  1. Planning a safe and healthy learning environment
  2. Advancing children’s physical and intellectual development
  3. Supporting children’s social and emotional development
  4. Building productive relationships with families
  5. Managing an effective program operation
  6. Maintaining a commitment to professionalism
  7. Observing and recording children’s behavior
  8. Understanding principles of child development and learning

After obtaining CDA certification, teachers begin the second year of the program under the guidance of the Endeavor Academic Team, led by Dr. Amy Brereton, Endeavor Schools’ Vice President of Academics. This phase of the program involves discussions and workshops with researchers and thought leaders in the field of early childhood education.

The resources that form the foundation for the second year are developed by some of the most prominent organizations in the Early Childhood Education field, including Harvard’s Center for the Developing Child, The Fred Roger’s Center, Cambridge University’s School of Education’s Play in Education Development and Learning Center, and the National Association for the Education of Young Children.

This program effectively combines practice and theory in a manner that will improve teachers’ skills, strengthen their understanding of the craft, and enable them to be the next generation of top early childhood educators.

Endeavor Schools Expands Atlanta Presence with Two New Parker-Chase Preschools
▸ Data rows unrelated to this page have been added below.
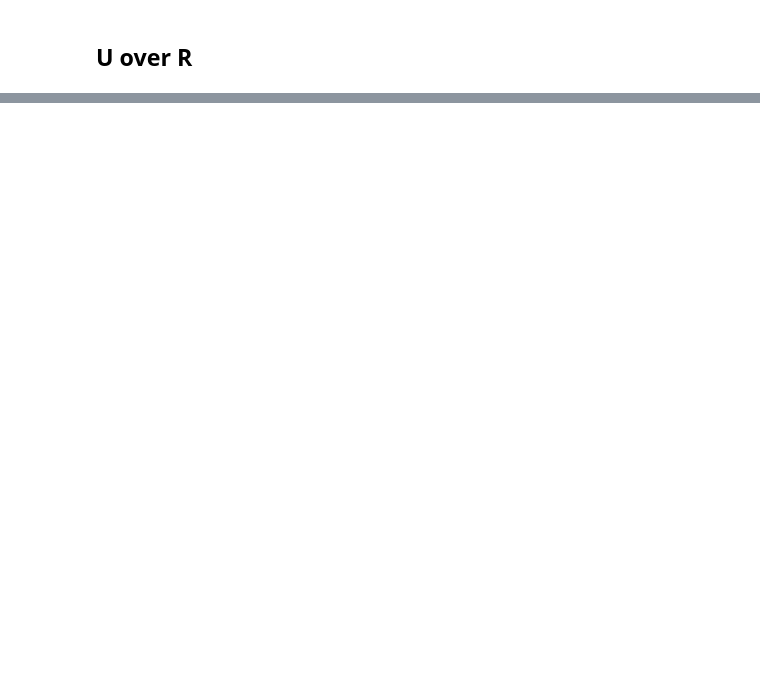
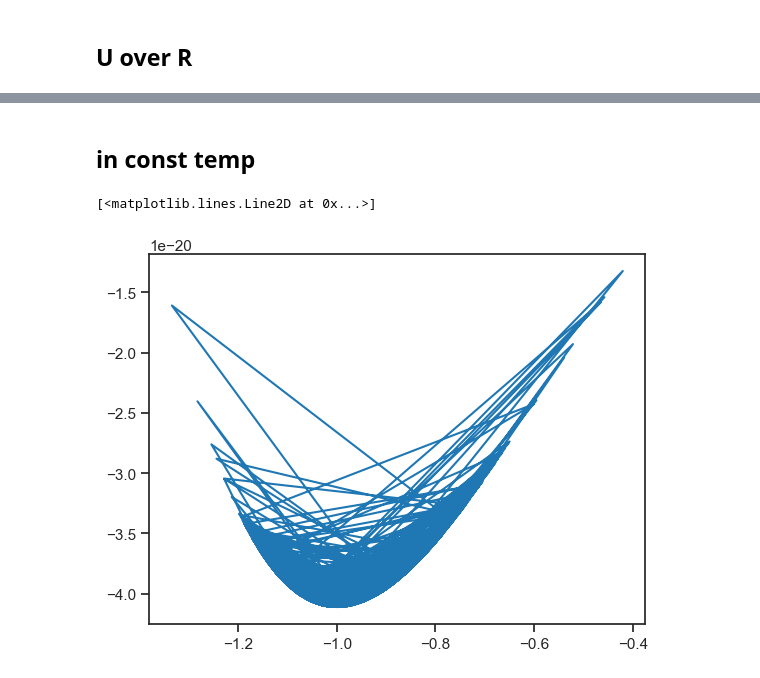
Before and after one commit to SagiMeir/Simulations4Beginners, a Jupyter notebook: metadynamics.ipynb, the cells around one changed output, grey strips where cells are left out. Saved outputs shown, nothing was run; the diff lists cells and outputs as text; code cells hidden in the pictures; blank space fills up the shorter version.

```diff
--- a/metadynamics.ipynb
+++ b/metadynamics.ipynb
@@ -63,0 +33,30 @@ plt.plot(posX, df['U'])
+# %% [markdown]
+## in const temp
+# %%
+import numpy as np
+import pandas as pd
+import matplotlib.pyplot as plt
+# and for nice looking plots:
+import seaborn as sns
+sns.set_theme(style="ticks",rc={'axes.labelsize':14},palette='tab10')
+
+df = pd.read_csv("simFor2Well_NVT.log", sep='\s+')
+
+xyz = open("SimFor2Well_NVT.xyz", 'r')
+posX, posY, posZ, time = ([] for i in range(4))
+count = 0
+for i in xyz:
+    if(count % 3 != 2):
+        pass
+    else:
+        line = i.split()
+        posX.append(float(line[1]))
+        posY.append(float(line[2]))
+        posZ.append(float(line[3]))
+    count += 1
+xyz.close()
+
+plt.plot(posX, df['U'])
+# %% [output]
+[<matplotlib.lines.Line2D at 0x...>]
+[figure, added]
```
Also changed, not shown: parts of 3 cells of this notebook, 2 other files.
Endeavor Schools is proud to announce new additions to its growing network of schools. The education management company has acquired two former Kids ‘R’ Kids franchises in East Roswell and East Cobb, Georgia. Both schools have been renamed as Parker-Chase Preschools, one of Endeavor’s most distinguished brands. The change will take effect immediately and both schools will continue operating without interruption for the children and families they serve.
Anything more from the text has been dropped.